[Start of section]

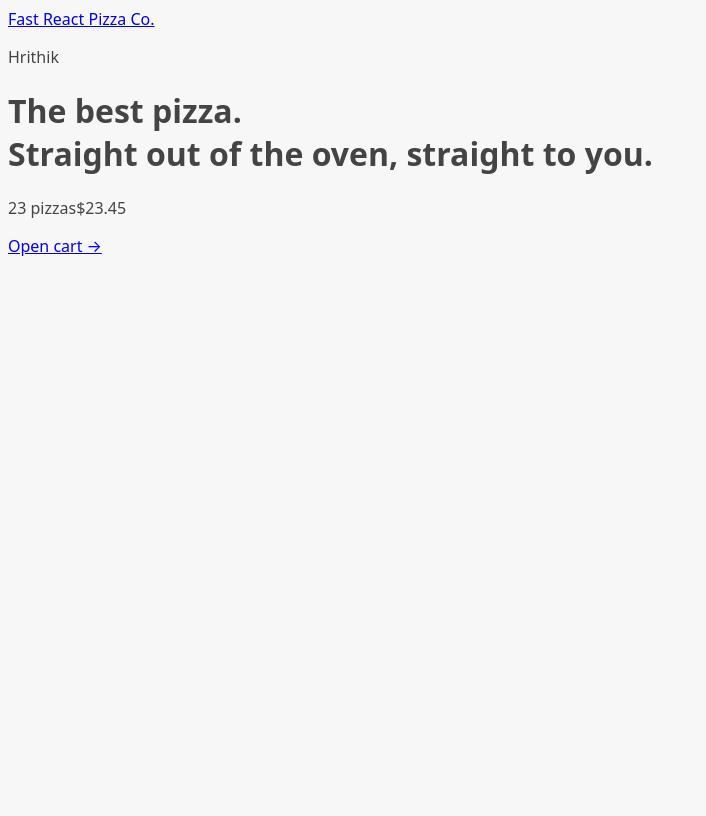
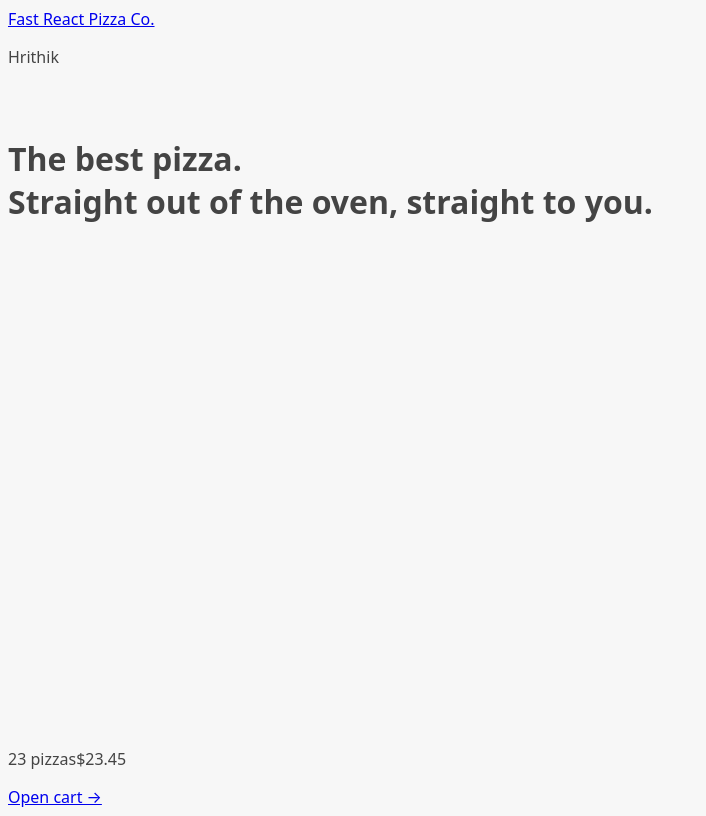
Before and after one commit to Hrithik0112/Fast_React_Pizza, a React (Vite) app: page / in a window 1280 px wide. Shown: the whole page, without its empty margins (0-706 px from the left). Built offline with nearby package versions, Linux system fonts and the light colour scheme.

Commit message:
Loading and error element added

```diff
--- a/src/App.jsx
+++ b/src/App.jsx
@@ -6,13 +6,15 @@ import Cart from "./features/cart/Cart";
 import Order from "./features/order/Order";
 import CreateOrder from "./features/order/CreateOrder";
 import AppLayout from "./ui/AppLayout";
+import NotFound from "./ui/Error";
 
 const router = createBrowserRouter([
   {
     element: <AppLayout />,
+    errorElement: <NotFound />,
     children: [
       { path: "/", element: <Home /> },
-      { path: "/menu", element: <Menu />, loader: menuLoader },
+      { path: "/menu", element: <Menu />, loader: menuLoader, errorElement: <NotFound /> },
       { path: "/cart", element: <Cart /> },
       { path: "/order/new", element: <CreateOrder /> },
       { path: "/order/:orderId", element: <Order /> },
--- a/src/features/menu/Menu.jsx
+++ b/src/features/menu/Menu.jsx
@@ -4,7 +4,7 @@ import MenuItem from "./MenuItem";
 
 function Menu() {
   const menu = useLoaderData();
-  console.log(menu);
+  // console.log(menu);
   return (
     <h1>
       <ul>
--- a/src/ui/AppLayout.jsx
+++ b/src/ui/AppLayout.jsx
@@ -1,11 +1,15 @@
 import React from "react";
 import Header from "./Header";
-import { Outlet } from "react-router-dom";
+import { Outlet, useNavigation } from "react-router-dom";
 import CartOverview from "../features/cart/CartOverview";
+import Loader from "./Loader";
 
 function AppLayout() {
+  const navigation = useNavigation();
+  const isLoading = navigation.state === "loading";
   return (
-    <div>
+    <div className="layout">
+      {isLoading && <Loader />}
       <Header />
       <main>
         <Outlet />
--- a/src/ui/Error.jsx
+++ b/src/ui/Error.jsx
@@ -1,12 +1,13 @@
-import { useNavigate } from 'react-router-dom';
+import { useNavigate, useRouteError } from "react-router-dom";
 
 function NotFound() {
   const navigate = useNavigate();
+  const err = useRouteError();
 
   return (
     <div>
       <h1>Something went wrong 😢</h1>
-      <p>%MESSAGE%</p>
+      <p>{err.data || err.message}</p>
       <button onClick={() => navigate(-1)}>&larr; Go back</button>
     </div>
   );
--- /dev/null
+++ b/src/ui/Loader.jsx
@@ -0,0 +1,7 @@
+import React from "react";
+
+function Loader() {
+  return <div className="loader">Loader</div>;
+}
+
+export default Loader;
```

[End of section]

◆ **REQUIRED ACTION**:
Please reproduce the whole listing exactly; the pictures stay out.

◆ **YOUR RESPONSE**:
Before and after one commit to Hrithik0112/Fast_React_Pizza, a React (Vite) app: page / in a window 1280 px wide. Shown: the whole page, without its empty margins (0-706 px from the left). Built offline with nearby package versions, Linux system fonts and the light colour scheme.

Commit message:
Loading and error element added

```diff
--- a/src/App.jsx
+++ b/src/App.jsx
@@ -6,13 +6,15 @@ import Cart from "./features/cart/Cart";
 import Order from "./features/order/Order";
 import CreateOrder from "./features/order/CreateOrder";
 import AppLayout from "./ui/AppLayout";
+import NotFound from "./ui/Error";
 
 const router = createBrowserRouter([
   {
     element: <AppLayout />,
+    errorElement: <NotFound />,
     children: [
       { path: "/", element: <Home /> },
-      { path: "/menu", element: <Menu />, loader: menuLoader },
+      { path: "/menu", element: <Menu />, loader: menuLoader, errorElement: <NotFound /> },
       { path: "/cart", element: <Cart /> },
       { path: "/order/new", element: <CreateOrder /> },
       { path: "/order/:orderId", element: <Order /> },
--- a/src/features/menu/Menu.jsx
+++ b/src/features/menu/Menu.jsx
@@ -4,7 +4,7 @@ import MenuItem from "./MenuItem";
 
 function Menu() {
   const menu = useLoaderData();
-  console.log(menu);
+  // console.log(menu);
   return (
     <h1>
       <ul>
--- a/src/ui/AppLayout.jsx
+++ b/src/ui/AppLayout.jsx
@@ -1,11 +1,15 @@
 import React from "react";
 import Header from "./Header";
-import { Outlet } from "react-router-dom";
+import { Outlet, useNavigation } from "react-router-dom";
 import CartOverview from "../features/cart/CartOverview";
+import Loader from "./Loader";
 
 function AppLayout() {
+  const navigation = useNavigation();
+  const isLoading = navigation.state === "loading";
   return (
-    <div>
+    <div className="layout">
+      {isLoading && <Loader />}
       <Header />
       <main>
         <Outlet />
--- a/src/ui/Error.jsx
+++ b/src/ui/Error.jsx
@@ -1,12 +1,13 @@
-import { useNavigate } from 'react-router-dom';
+import { useNavigate, useRouteError } from "react-router-dom";
 
 function NotFound() {
   const navigate = useNavigate();
+  const err = useRouteError();
 
   return (
     <div>
       <h1>Something went wrong 😢</h1>
-      <p>%MESSAGE%</p>
+      <p>{err.data || err.message}</p>
       <button onClick={() => navigate(-1)}>&larr; Go back</button>
     </div>
   );
--- /dev/null
+++ b/src/ui/Loader.jsx
@@ -0,0 +1,7 @@
+import React from "react";
+
+function Loader() {
+  return <div className="loader">Loader</div>;
+}
+
+export default Loader;
```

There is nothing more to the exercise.